Ally is not a noun
Being an ally is not a fixed identity that can be claimed or achieved. There is no ‘finish line’ that can be crossed that affords the winner the title of ‘ally to the disability rights movement’. Being an ally is not pre-given. Having a close relationship with a disabled person doesn’t automatically make someone an ally to the disability rights movement.
Ally is a verb
Being a non-disabled ally to the disability rights movement is a practice and a process.

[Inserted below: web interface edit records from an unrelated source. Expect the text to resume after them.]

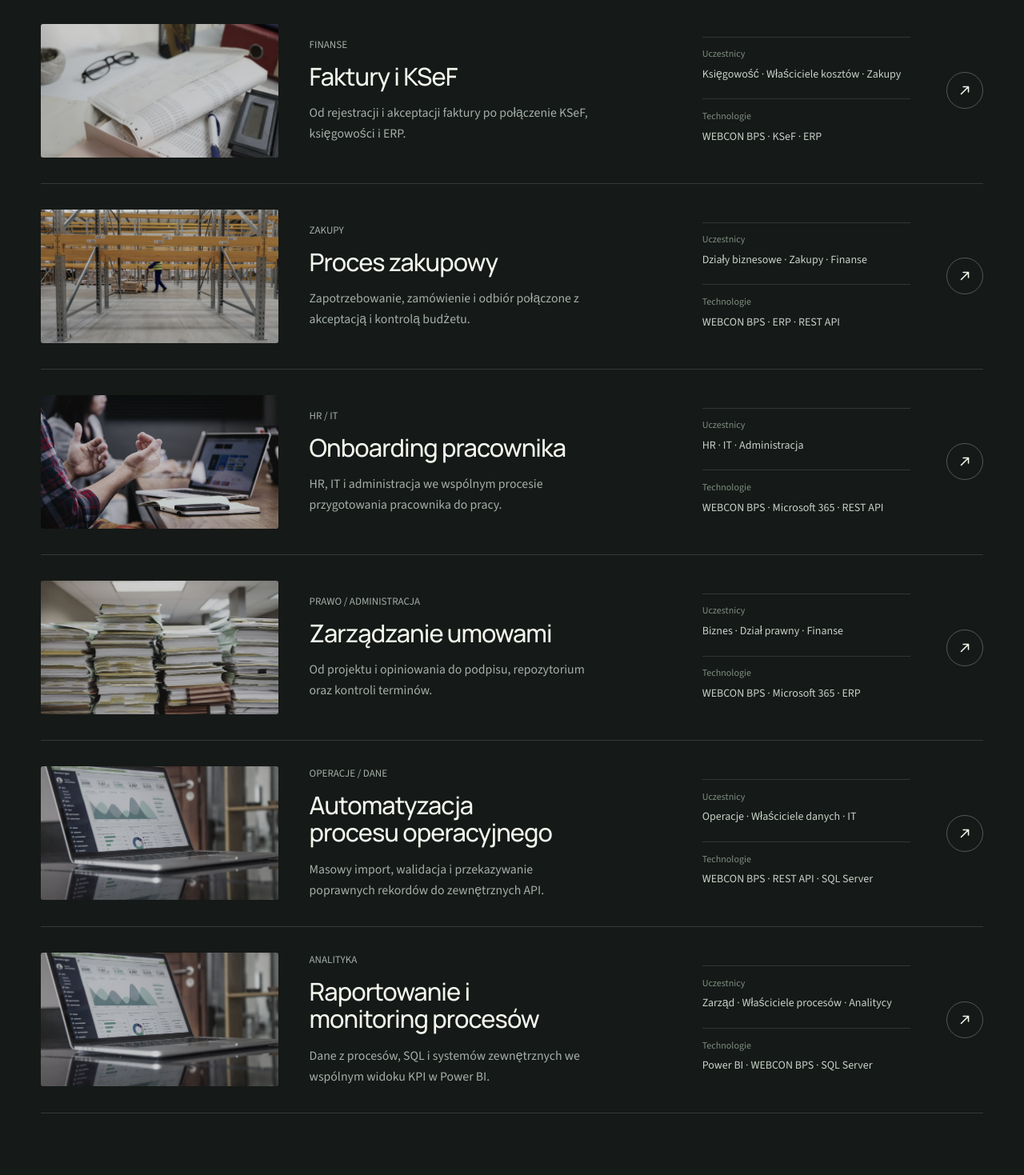
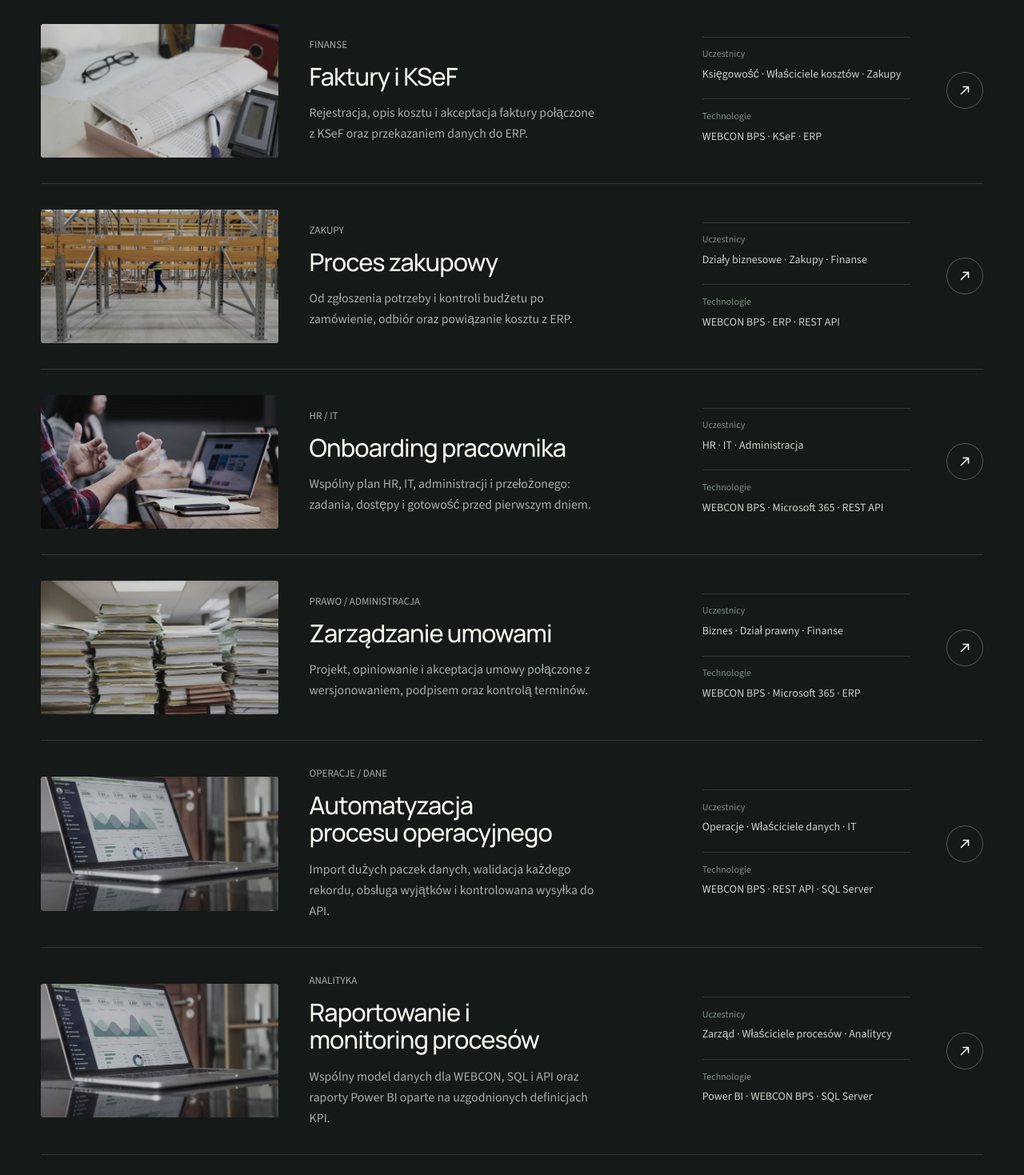
Before and after one commit to radoslawbegej-code/analizeit, a Next.js app in the folder analizeit/: page /realizacje in a window 1280 px wide. Shown: the part 681-2150 px from the top of the page at 80% size. Built offline with nearby package versions, Linux system fonts and the light colour scheme; no server answers.

Commit message:
Tighten process example summaries and outcomes

```diff
--- a/analizeit/src/content/realizations.ts
+++ b/analizeit/src/content/realizations.ts
@@ -16,7 +16,7 @@ export type Realization = {
 export const realizations: Realization[] = [
   {
     slug: "faktury-i-ksef", category: "FINANSE", title: "Faktury i KSeF", motif: "invoice",
-    summary: "Od rejestracji i akceptacji faktury po połączenie KSeF, księgowości i ERP.",
+    summary: "Rejestracja, opis kosztu i akceptacja faktury połączone z KSeF oraz przekazaniem danych do ERP.",
     technologies: ["WEBCON BPS", "KSeF", "ERP", "REST API", "SQL Server"],
     roles: ["Księgowość", "Właściciele kosztów", "Zakupy", "IT"],
     challenge: "Faktury, opisy kosztów i decyzje są rozproszone między pocztą, arkuszami i systemem księgowym. Trudno ustalić, kto powinien zatwierdzić dokument, czy dane są kompletne i czy faktura została już przekazana do ERP.",
@@ -34,11 +34,11 @@ export const realizations: Realization[] = [
       { title: "ERP i dane finansowe", description: "Wymiana słowników, danych kosztowych i statusów przez dostępne API. Kontrolowane ponowienie operacji zapobiega wielokrotnemu przekazaniu tej samej faktury." },
       { title: "Reguły i raportowanie", description: "Automatyczny dobór ścieżki akceptacji, przypomnienia o terminach oraz zestawienia zaległości i błędów na podstawie danych procesu i SQL Server." },
     ],
-    effects: ["Eliminacja ręcznego przepisywania danych", "Pełna historia akceptacji i przekazań", "Wspólny status dokumentu dla finansów i biznesu", "Mniej braków wykrywanych dopiero przy księgowaniu"],
+    effects: ["Mniej ręcznego przepisywania danych między systemami", "Jedna historia akceptacji i przekazań", "Wspólny status dokumentu dla finansów i biznesu", "Mniej braków wykrywanych dopiero przy księgowaniu"],
   },
   {
     slug: "proces-zakupowy", category: "ZAKUPY", title: "Proces zakupowy", motif: "purchase",
-    summary: "Zapotrzebowanie, zamówienie i odbiór połączone z akceptacją i kontrolą budżetu.",
+    summary: "Od zgłoszenia potrzeby i kontroli budżetu po zamówienie, odbiór oraz powiązanie kosztu z ERP.",
     technologies: ["WEBCON BPS", "ERP", "REST API", "SQL Server"],
     roles: ["Działy biznesowe", "Zakupy", "Finanse", "Magazyn"],
     challenge: "Zapotrzebowania trafiają do zakupów różnymi kanałami. Zgoda na wydatek, zamówienie u dostawcy i odbiór dostawy funkcjonują osobno, więc finanse nie widzą pełnego obrazu zobowiązań i wykorzystania budżetu.",
@@ -60,7 +60,7 @@ export const realizations: Realization[] = [
   },
   {
     slug: "onboarding-pracownika", category: "HR / IT", title: "Onboarding pracownika", motif: "people",
-    summary: "HR, IT i administracja we wspólnym procesie przygotowania pracownika do pracy.",
+    summary: "Wspólny plan HR, IT, administracji i przełożonego: zadania, dostępy i gotowość przed pierwszym dniem.",
     technologies: ["WEBCON BPS", "Microsoft 365", "REST API"],
     roles: ["HR", "IT", "Administracja", "Przełożony"],
     challenge: "Informacja o nowej osobie uruchamia serię maili do różnych zespołów. Sprzęt, dostępy, dokumenty i stanowisko mają innych właścicieli, a przełożony nie ma jednego miejsca, w którym sprawdzi gotowość do pierwszego dnia pracy.",
@@ -82,7 +82,7 @@ export const realizations: Realization[] = [
   },
   {
     slug: "zarzadzanie-umowami", category: "PRAWO / ADMINISTRACJA", title: "Zarządzanie umowami", motif: "contract",
-    summary: "Od projektu i opiniowania do podpisu, repozytorium oraz kontroli terminów.",
+    summary: "Projekt, opiniowanie i akceptacja umowy połączone z wersjonowaniem, podpisem oraz kontrolą terminów.",
     technologies: ["WEBCON BPS", "Microsoft 365", "ERP"],
     roles: ["Biznes", "Dział prawny", "Finanse", "Administracja"],
     challenge: "Kolejne wersje umowy krążą w wiadomościach. Biznes, prawnicy i finanse opiniują różne pliki, a po podpisaniu trudno ustalić obowiązującą wersję, właściciela umowy oraz termin wypowiedzenia lub odnowienia.",
@@ -104,7 +104,7 @@ export const realizations: Realization[] = [
   },
   {
     slug: "automatyzacja-procesu-operacyjnego", category: "OPERACJE / DANE", title: "Automatyzacja procesu operacyjnego", motif: "data",
-    summary: "Masowy import, walidacja i przekazywanie poprawnych rekordów do zewnętrznych API.",
+    summary: "Import dużych paczek danych, walidacja każdego rekordu, obsługa wyjątków i kontrolowana wysyłka do API.",
     technologies: ["WEBCON BPS", "REST API", "SQL Server"],
     roles: ["Operacje", "Właściciele danych", "IT", "Systemy zewnętrzne"],
     challenge: "Duże paczki danych wymagają ręcznego sprawdzania i poprawiania przed importem do systemów zewnętrznych. Pojedynczy błędny rekord lub niedostępność API zatrzymuje pracę, a ponowienie całej paczki grozi duplikatami.",
@@ -126,7 +126,7 @@ export const realizations: Realization[] = [
   },
   {
     slug: "raportowanie-i-monitoring-procesow", category: "ANALITYKA", title: "Raportowanie i monitoring procesów", motif: "report",
-    summary: "Dane z procesów, SQL i systemów zewnętrznych we wspólnym widoku KPI w Power BI.",
+    summary: "Wspólny model danych dla WEBCON, SQL i API oraz raporty Power BI oparte na uzgodnionych definicjach KPI.",
     technologies: ["Power BI", "WEBCON BPS", "SQL Server", "REST API"],
     roles: ["Zarząd", "Właściciele procesów", "Analitycy", "IT"],
     challenge: "Każdy dział przygotowuje raport według własnych definicji i na inny moment. Dane z procesów, baz SQL i systemów zewnętrznych trzeba ręcznie łączyć, zanim można ocenić zaległości, obciążenie zespołów i miejsca przestoju.",
@@ -144,6 +144,6 @@ export const realizations: Realization[] = [
       { title: "Power BI i dostęp do informacji", description: "Dashboardy dopasowane do zarządu i właścicieli procesów. Uprawnienia i filtrowanie danych są projektowane zgodnie z odpowiedzialnością użytkowników." },
       { title: "Monitoring jakości i aktualności", description: "Kontrola odświeżania, brakujących danych i niespójnych statusów. Widoczny moment aktualizacji pozwala ocenić, z jakiego okresu pochodzą informacje." },
     ],
-    effects: ["Jedno źródło uzgodnionych wskaźników", "Mniej ręcznego składania raportów", "Widoczność zaległości i wąskich gardeł", "Decyzje oparte na wspólnych, aktualizowanych danych"],
+    effects: ["Jedne definicje wskaźników dla wszystkich odbiorców", "Mniej ręcznego składania raportów", "Widoczność zaległości i etapów wymagających uwagi", "Możliwość przejścia od KPI do danych źródłowych"],
   },
 ];
```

It is something that is done through every day acts of resistance to oppressive power structures with and alongside disabled people in their fight for justice and equality.
Making a choice
Being an ally brings with it invisible privilege in the form of choice: people choose to be or not to be an ally.
Choice means that non-disabled allies are able to step out of the fight for justice and equality if, and when, it suits them. While non-disabled allies are able to choose to step out of the struggle, disabled people can’t choose to ‘take a break’ from the everyday realities of living in a disabling society and choose to step out of the struggle. Being an ally is about choosing to stand against oppression whenever you see it instead of choosing to ignore it or walk away.
To be a disability ally, then, requires commitment and action to dismantling challenging political, social, and economic structures and institutions that discriminate, exclude and disadvantage disabled people. Every. Single. Day.
Take a look at this piece…